Laser treatment of Skin vascular lesions has progressed significantly over the past 25 years. Based on the pioneering work of Anderson and Parrish in the early 1980s, several vascular-specific laser systems have been developed using principles of selective photothermolysis, a concept well understood at Castleknock Cosmetic Clinic Dublin.
Laser beams can selectively destroy specific targets pigment within the skin by using an appropriate wavelength, pulse duration, and energy setting. Because the energy deposited in the tissue is limited to targeted vascular lesions, significant thermal diffusion to adjacent skin is prevented.
Unlike early lasers, modern systems, such as the 585-nm or 595-nm laser have become the mainstays of therapy for both congenital and acquired vascular lesions. These lasers offer excellent clinical improvement with a low risk of adverse events. Transient redness is the most common adverse effect of 585-nm laser treatment. Thanks to technological improvements including dynamic surface cooling and extended pulse duration, which enhance clinical results and minimize adverse effects.
Classification of Skin Vascular Lesions
Skin vascular lesions are categorized according to pathology and age of onset. Congenital lesions begin in infancy and include port-wine stains, haemangiomas, venous malformations, and lymphangiomas. Acquired lesions develop in persons of any age and include telangiectasias, cherry angiomas, pyogenic granulomas, venous lakes, poikiloderma of Civatte. Acquired lesions may occur spontaneously, or they may be caused by trauma, ultraviolet exposure, or hormonal changes. At Castleknock Cosmetic Clinic we treat all acquired vascular lesions.
Telangiectasias are small, dilated vessels that are 0.1-1.5 mm in diameter. Telangiectasias commonly occur on the face and lower extremities and are due to a variety of causes. Facial telangiectasias can occur spontaneously, or they can be caused by excessive ultraviolet exposure, collagen-vascular disease, acne rosacea, pregnancy, alcohol or estrogen ingestion, or topical corticosteroid application. Children frequently develop small facial telangiectasias that persist into adulthood.
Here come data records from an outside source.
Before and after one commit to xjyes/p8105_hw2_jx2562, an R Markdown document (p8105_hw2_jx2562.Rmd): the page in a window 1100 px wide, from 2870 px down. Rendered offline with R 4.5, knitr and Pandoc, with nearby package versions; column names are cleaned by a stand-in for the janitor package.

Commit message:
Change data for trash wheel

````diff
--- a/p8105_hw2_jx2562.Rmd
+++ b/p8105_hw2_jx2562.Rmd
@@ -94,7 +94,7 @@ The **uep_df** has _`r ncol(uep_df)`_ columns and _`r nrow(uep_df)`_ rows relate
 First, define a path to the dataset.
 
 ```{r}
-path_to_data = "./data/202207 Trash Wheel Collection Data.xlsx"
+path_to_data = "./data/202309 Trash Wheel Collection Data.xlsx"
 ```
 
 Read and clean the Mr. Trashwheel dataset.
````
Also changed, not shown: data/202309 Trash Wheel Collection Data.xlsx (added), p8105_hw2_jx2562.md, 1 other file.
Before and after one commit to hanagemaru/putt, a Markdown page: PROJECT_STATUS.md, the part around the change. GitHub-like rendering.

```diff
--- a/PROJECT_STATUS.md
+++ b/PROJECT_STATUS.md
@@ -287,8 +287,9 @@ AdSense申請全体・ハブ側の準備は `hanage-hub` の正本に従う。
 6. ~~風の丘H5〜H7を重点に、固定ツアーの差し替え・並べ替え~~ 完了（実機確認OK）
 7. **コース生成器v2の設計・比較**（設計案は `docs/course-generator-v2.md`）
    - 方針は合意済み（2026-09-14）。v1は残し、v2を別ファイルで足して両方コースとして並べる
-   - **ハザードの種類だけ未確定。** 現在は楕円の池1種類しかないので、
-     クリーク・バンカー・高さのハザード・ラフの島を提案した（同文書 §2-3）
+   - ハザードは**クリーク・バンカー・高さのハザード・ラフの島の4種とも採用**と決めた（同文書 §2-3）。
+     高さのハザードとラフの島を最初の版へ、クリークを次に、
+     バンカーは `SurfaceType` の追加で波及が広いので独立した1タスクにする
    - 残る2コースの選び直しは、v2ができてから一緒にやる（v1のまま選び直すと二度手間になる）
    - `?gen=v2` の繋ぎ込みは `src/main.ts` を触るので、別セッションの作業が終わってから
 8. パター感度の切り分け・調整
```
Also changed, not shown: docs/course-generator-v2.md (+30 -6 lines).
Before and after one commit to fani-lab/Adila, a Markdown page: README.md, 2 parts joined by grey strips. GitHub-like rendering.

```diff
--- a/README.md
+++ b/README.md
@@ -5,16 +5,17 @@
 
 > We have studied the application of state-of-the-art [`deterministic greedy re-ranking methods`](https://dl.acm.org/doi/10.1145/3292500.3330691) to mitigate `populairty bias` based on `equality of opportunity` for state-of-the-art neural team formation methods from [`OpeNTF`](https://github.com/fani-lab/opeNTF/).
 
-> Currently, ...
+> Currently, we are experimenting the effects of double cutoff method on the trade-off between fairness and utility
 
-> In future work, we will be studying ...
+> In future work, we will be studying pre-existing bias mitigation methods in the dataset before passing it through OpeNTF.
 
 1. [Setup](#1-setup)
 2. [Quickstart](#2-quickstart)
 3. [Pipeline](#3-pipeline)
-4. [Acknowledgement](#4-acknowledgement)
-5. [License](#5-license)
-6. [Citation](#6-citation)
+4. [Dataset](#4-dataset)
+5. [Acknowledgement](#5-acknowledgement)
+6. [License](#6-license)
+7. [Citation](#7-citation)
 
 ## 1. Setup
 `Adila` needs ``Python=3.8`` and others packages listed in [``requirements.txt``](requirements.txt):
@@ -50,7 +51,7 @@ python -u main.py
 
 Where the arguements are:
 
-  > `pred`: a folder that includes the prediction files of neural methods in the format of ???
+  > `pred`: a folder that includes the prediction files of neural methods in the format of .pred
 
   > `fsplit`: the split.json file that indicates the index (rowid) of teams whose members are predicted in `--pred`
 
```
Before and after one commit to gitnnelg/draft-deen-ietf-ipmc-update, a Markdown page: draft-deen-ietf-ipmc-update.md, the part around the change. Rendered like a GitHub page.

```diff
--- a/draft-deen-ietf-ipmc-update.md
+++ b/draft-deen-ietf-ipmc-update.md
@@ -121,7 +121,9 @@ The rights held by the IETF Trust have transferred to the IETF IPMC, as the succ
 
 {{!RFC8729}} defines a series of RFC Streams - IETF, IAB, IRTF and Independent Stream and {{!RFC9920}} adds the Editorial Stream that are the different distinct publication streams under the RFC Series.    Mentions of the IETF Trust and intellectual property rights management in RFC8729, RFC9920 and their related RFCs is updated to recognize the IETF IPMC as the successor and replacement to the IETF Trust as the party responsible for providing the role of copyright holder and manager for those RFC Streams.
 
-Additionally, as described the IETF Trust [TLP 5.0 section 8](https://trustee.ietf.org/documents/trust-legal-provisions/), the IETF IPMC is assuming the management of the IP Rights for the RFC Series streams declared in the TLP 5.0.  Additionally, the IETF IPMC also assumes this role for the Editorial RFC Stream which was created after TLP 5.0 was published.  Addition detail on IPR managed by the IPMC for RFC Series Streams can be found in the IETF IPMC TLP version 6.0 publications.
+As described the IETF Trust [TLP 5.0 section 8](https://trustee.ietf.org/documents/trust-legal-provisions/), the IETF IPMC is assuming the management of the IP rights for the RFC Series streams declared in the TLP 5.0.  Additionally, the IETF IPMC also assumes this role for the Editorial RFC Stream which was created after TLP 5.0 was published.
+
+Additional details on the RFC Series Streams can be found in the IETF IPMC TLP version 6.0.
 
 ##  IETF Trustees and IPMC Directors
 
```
Lower extremity telangiectasias are more common in women and may be genetic or may develop after pregnancy.
Treatment options are numerous and include sclerotherapy, electrodesiccation, lasers, and intense pulsed-light therapy. Shorter laser wavelengths have been found to be more effective for treating redder, more superficial vessels, but these parameters are not as successful for deeper blue venulectasia and reticular veins. The 1064-nm Nd:YAG laser has been shown to successfully improve lower extremity leg veins, especially blue venulectasia and reticular veins up to 4 mm in diameter. In one study, nearly two thirds of the patients achieved 75-100% clearing after only one laser treatment.
When sclerotherapy with 0.25% sodium tetradecyl sulfate was compared with 1064-nm Nd:YAG laser therapy for lower extremity telangiectasias (0.1-1.5 mm), significant clinical improvement was seen in all sites with either modality. However, earlier clearing and higher average improvement scores were seen with sclerotherapy. Both modalities were associated with pain and localized tissue erythema and edema. Temporary postinflammatory hyperpigmentation was seen only with sclerotherapy.
Despite recent advances in laser technology and the effectiveness of lasers for facial telangiectasias, treatment of lower extremity telangiectasias with vascular-specific lasers can be ineffective. Treatment failures are often attributed to the larger size and deeper site of lower extremity vessels and their association with deeper, feeding venous plexuses. For these reasons, sclerotherapy is considered first-line treatment for most telangiectatic leg veins.
Cherry angiomas are small, well-circumscribed, bright-red vascular proliferations that initially appear in early adulthood and increase in number with age. Although benign, growths are easily treated with vascular-specific lasers to improve cosmetic appearance.
Poikiloderma of Civatte
Poikiloderma of Civatte clinically appears as a reticulated, brown pigmentation of the neck, anterior chest, and lower face with prominent telangiectasias caused by chronic sun exposure. Poikiloderma may be successfully treated with either the PDL or an intense pulsed-light source. The intense pulsed-light source may prove more helpful in eliminating associated hyperpigmentation because of its additional effect on epidermal melanin.